  1. Gianfranco Pedron said:

    ” … implying investor optimism around Apple’s efforts to build an AR/VR ecosystem could be overdone …”

    Know any investors who are super hyped about AR/VR? I don’t.

    August 9, 2017
    • Fred Stein said:

      Like ! The AR/VR hype is in the media. Just my guess, better cameras contribute strongly to upgrades. Note the demand for the 7 + with dual lens telephoto.

      If Apple brings dual lens down in model size and price, that will help.

      Finally 288M older, used iPhones out there have fairly lame cameras.

      August 9, 2017
  2. Jonny Tilney said:
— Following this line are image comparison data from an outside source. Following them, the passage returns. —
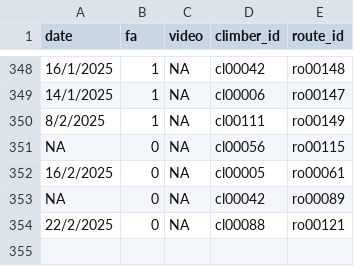
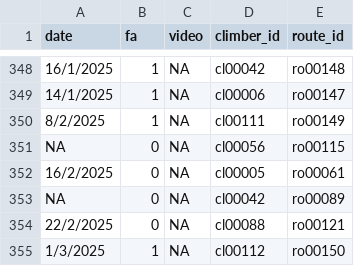
Before and after one commit to 9cpluss/hardest-climbs, a CSV file: data/sends_table.csv, drawn as a sheet; only a part is shown, gaps mark what is left out; the diff names each change by its address in the sheet, - before the commit and + after, or states it on an @@ line.

```diff
--- a/data/sends_table.csv
+++ b/data/sends_table.csv
+row 355: 1/3/2025 | 1 | NA | cl00112 | ro00150
```
Also changed, not shown: data/climbers_table.csv, data/routes_table.csv, 1 other file.
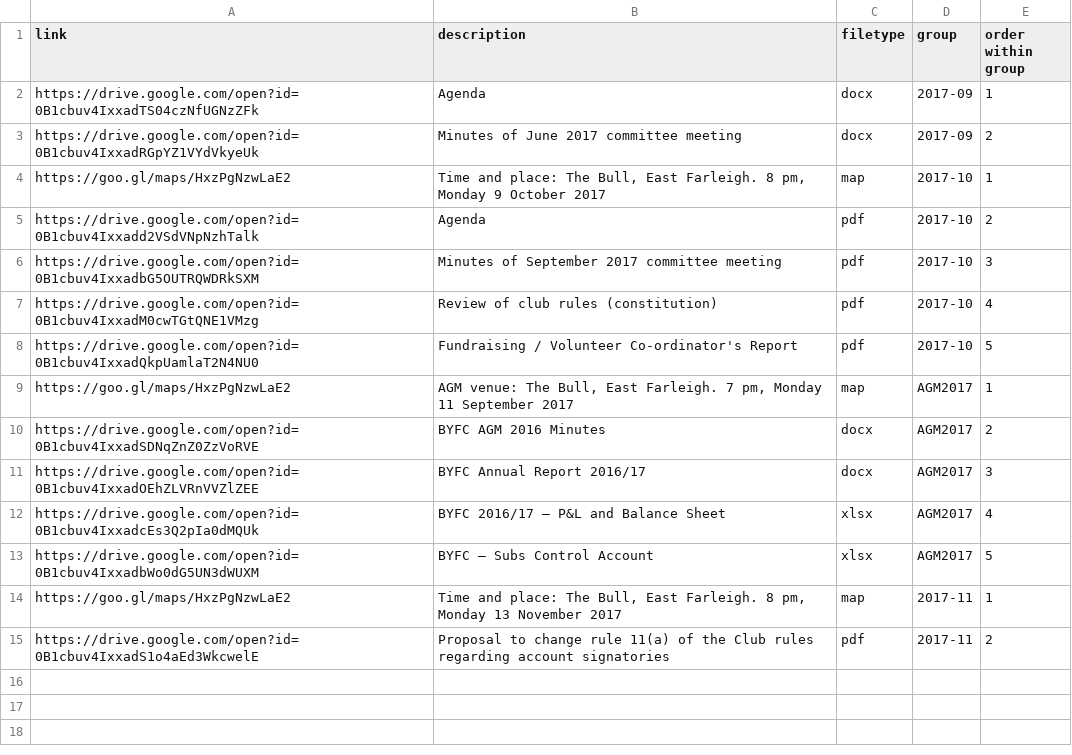
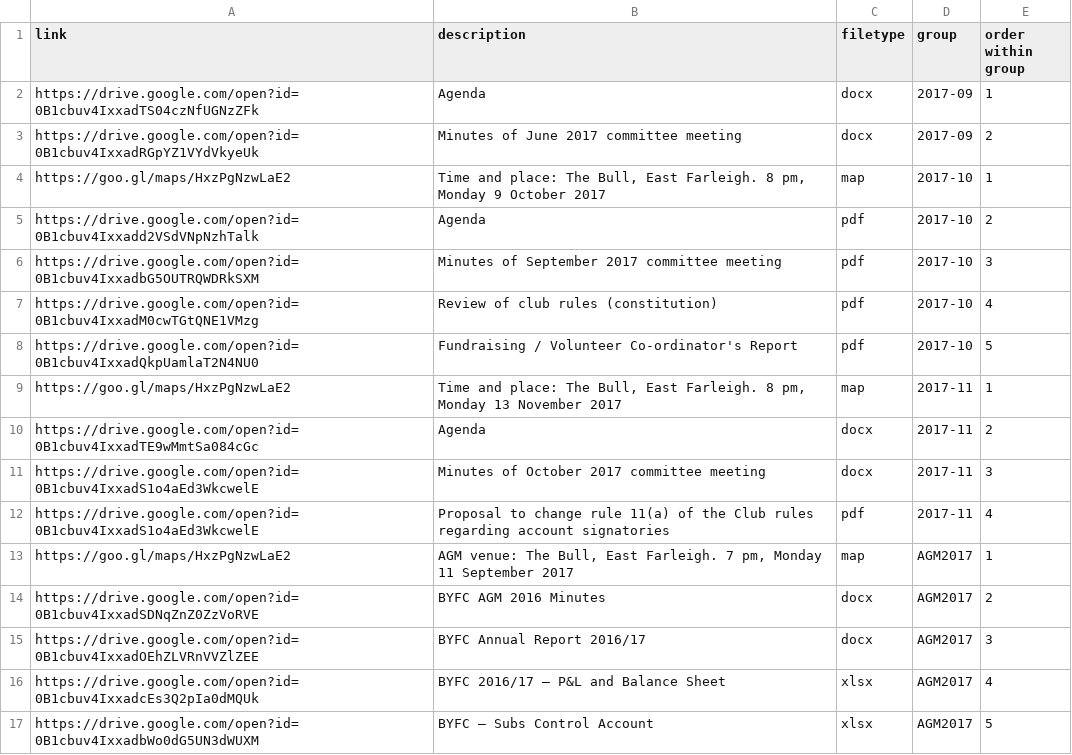
Before and after one commit to Pam-BYFC/BYFC.github.io, a CSV file: _data/committee.csv, drawn as a sheet.

Commit message:
Added agenda and minutes to Nov committee meeting

```diff
--- a/_data/committee.csv
+++ b/_data/committee.csv
@@ -8,2 +8,6 @@ https://drive.google.com/open?id=0B1cbuv4IxxadM0cwTGtQNE1VMzg,Review of club rul
 https://drive.google.com/open?id=0B1cbuv4IxxadQkpUamlaT2N4NU0,Fundraising / Volunteer Co-ordinator's Report,pdf,2017-10,5
+https://goo.gl/maps/HxzPgNzwLaE2,"Time and place: The Bull, East Farleigh. 8 pm, Monday 13 November 2017",map,2017-11,1
+https://drive.google.com/open?id=0B1cbuv4IxxadTE9wMmtSa084cGc,Agenda,docx,2017-11,2
+https://drive.google.com/open?id=0B1cbuv4IxxadS1o4aEd3WkcwelE,Minutes of October 2017 committee meeting,docx,2017-11,3
+https://drive.google.com/open?id=0B1cbuv4IxxadS1o4aEd3WkcwelE,Proposal to change rule 11(a) of the Club rules regarding account signatories,pdf,2017-11,4
 https://goo.gl/maps/HxzPgNzwLaE2,"AGM venue: The Bull, East Farleigh. 7 pm, Monday 11 September 2017",map,AGM2017,1
@@ -13,3 +17 @@ https://drive.google.com/open?id=0B1cbuv4IxxadcEs3Q2pIa0dMQUk,BYFC 2016/17 – P
 https://drive.google.com/open?id=0B1cbuv4IxxadbWo0dG5UN3dWUXM,BYFC – Subs Control Account,xlsx,AGM2017,5
-https://goo.gl/maps/HxzPgNzwLaE2,"Time and place: The Bull, East Farleigh. 8 pm, Monday 13 November 2017",map,2017-11,1
-https://drive.google.com/open?id=0B1cbuv4IxxadS1o4aEd3WkcwelE,Proposal to change rule 11(a) of the Club rules regarding account signatories,pdf,2017-11,2
```
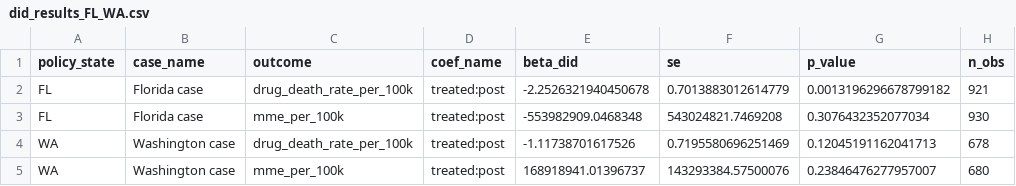
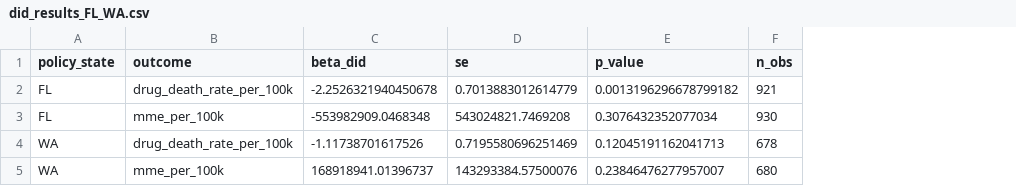
Before and after one commit to MIDS-at-Duke/pds-2025-opioids-dat-a, a CSV file: outputs/tables/did_results_FL_WA.csv, drawn as a sheet; only a part is shown; the diff names each change by its address in the sheet, - before the commit and + after, or states it on an @@ line.

Commit message:
did test table created

```diff
--- a/outputs/tables/did_results_FL_WA.csv
+++ b/outputs/tables/did_results_FL_WA.csv
-column B (case_name), rows 2-5: Florida case | Florida case | Washington case | Washington case
-column D (coef_name), rows 2-5: all treated:post
```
    Brilliant Barclays analyst cannot figure out that customers cannot be ‘wowed’ by something until they have it in their hands!

    August 9, 2017
  3. Fred Stein said:

    Why a $146 price target with faster upgrades and proven growth in services?

    Does MM have a DCF model for that $146 target?

    August 9, 2017
  4. Gregg Thurman said:

    “Battery life is top reason to upgrade device”

    This has been true since the very first iPhone. Why WS (and everyone else for that matter) seem to ignore it as the primary driver for upgrading is beyond me. FORM DESIGN HAS VERY, VERY LITTLE TO DO WITH IT.

    An iPhone 6S 4.7″ shipped with 12 hours battery capacity. Every time a Lithium-Ion battery is recharged it losses a bit of capacity. Recharging once per day Monday thru Friday, excluding holidays leaves with a theoretical 8.75 hours of recharge capacity at the end of one year.

    “77% plan to upgrade within 24 months.”

    By the end of 2 years theoretical capacity has been reduced to 6.4 hours of recharge capacity.

    Apple warrants 50% remaining at the end of 2 years usage.

    Keep in mind that as capacity declines the user is recharging more often than when it was new. This means that battery capacity deteriorates noticeably faster in the last 6 months of 2 year usage.

    Battery deterioration is the primary reason I have held to the belief that the upgrade cycle has remained at 24 months despite WS claims to the contrary. In my opinion WS is erroneously including castoff/hand-me-downs in its upgrade life cycle. Castoffs and hand-me-downs are not purchased new and should not be included in upgrade cycle calculations.

    August 9, 2017
  5. David Drinkwater said:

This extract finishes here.